When San Francisco saw yet another influx of tech workers a few years ago, Betabrand was in a position to capture a new audience – an audience that lived on the internet, enjoyed its wacky bent, and was seeking a kind of practicality and comfort that wasn’t being addressed by other clothing companies. This was around the same time that Facebook, Zynga, LinkedIn, and Yelp were gaining tons of attention for their huge IPOs. In the spirit of maximizing press potential, Lindland created the Executive Hoodie, a hooded sweatshirt made out of pinstriped blazer material, an official sport coat of Silicon Valley, and launched it concurrent with Facebook’s IPO in 2012. Its tongue was both firmly in its cheek and sticking out at the rest of the tech world. Subsequently the company started to specialize in what it calls West Coast Workwear: Bike to Work Pants, to ease a cycling commute with a “slightly higher back rise that is optimal for crack-coverage”; Dress Pants Sweat Pants; Sons of Britches, pants for the “amateur stuntman lifestyle”; and a Ping Pong Polo shirt, for the type of people who have a ping-pong table near their workstation because they don’t want to seem so stuffy that they go to an office, or so square that they have to put on big-boy dress-up clothes.
Betabrand is filling a void in the current fashion and retail landscapes. It’s a great position to be in.
Apparel is the word describing every garment, shoe and accessory product sold and amounts to about $1.2 trillion/yr. This amount of money is not spent only to protect the wearer from the elements-any more than the money spent on telecommunications is spent to convey vital information. Most of the value in apparel, perhaps 80%, is spent on solving psychological needs.
And therein lies the opportunity. As the value is beyond functional, substitution of psychological jobs by new products is a matter of engineering better solutions. Consider the behavior of US teens: anecdotally, theirspending on apparel is fading as the solution to feeling good about themselves increasingly relies on a device and service.
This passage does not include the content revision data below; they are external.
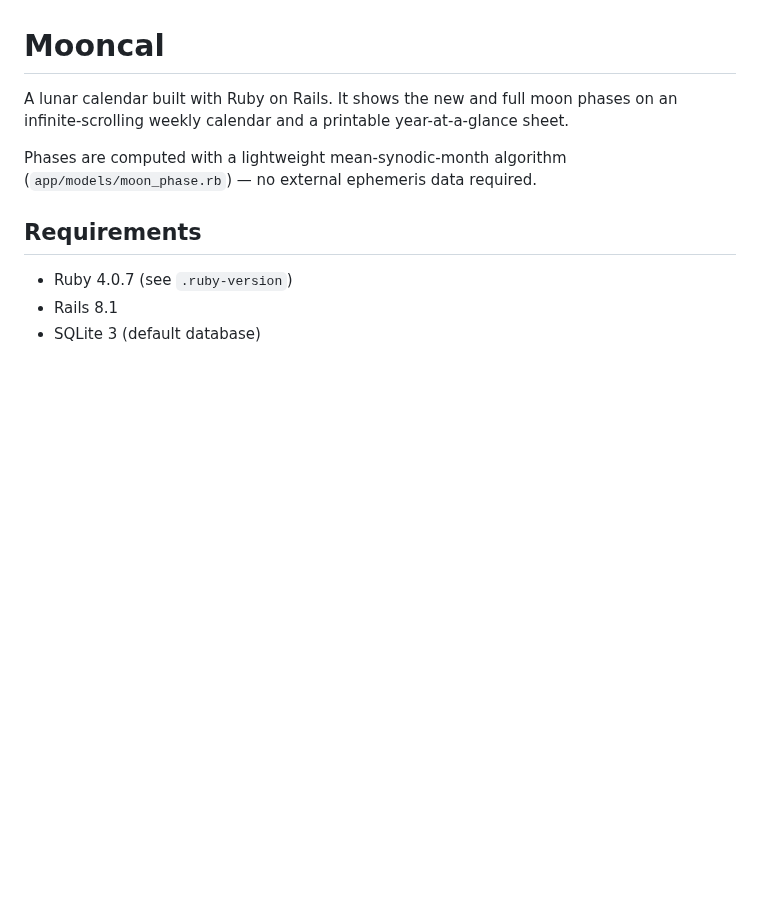
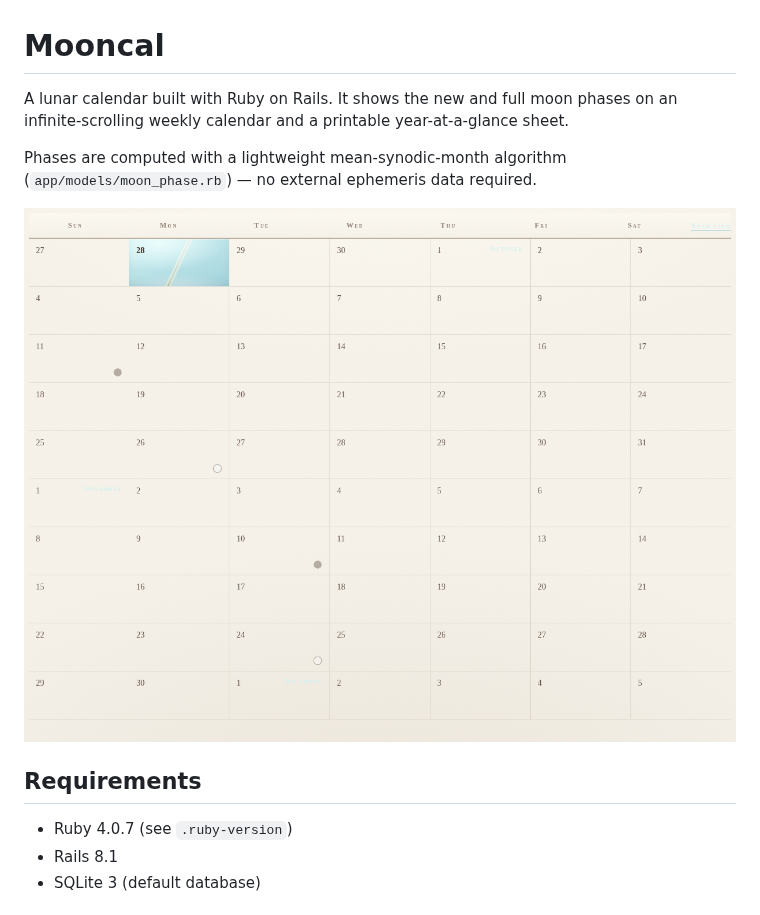
Before and after one commit to razodin137/2026-09-28-mooncal, a Markdown page: README.md, the part around one of its changes. Drawn GitHub-style; pictures changed too: docs/week-view.png (added); blank space fills up the shorter version.

Commit message:
Add week and year view screenshots to README

```diff
--- a/README.md
+++ b/README.md
@@ -5,6 +5,8 @@ on an infinite-scrolling weekly calendar and a printable year-at-a-glance sheet.
 
 Phases are computed with a lightweight mean-synodic-month algorithm
 (`app/models/moon_phase.rb`) — no external ephemeris data required.
+
+![Week view](docs/week-view.png)
 
 ## Requirements
 
```
Also changed, not shown: other parts of README.md (+2 -0 lines), 1 other file.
Already, in this context, apparel retail is in crisis while buying shifts to devices.
—Horace Dediu, Apparel is next
Nothing says punk rock than a fucking gala event at the Metropolitan Museum of Art.
I just puked a little in my mouth.
Uniqlo just launched a new site. Very fresh.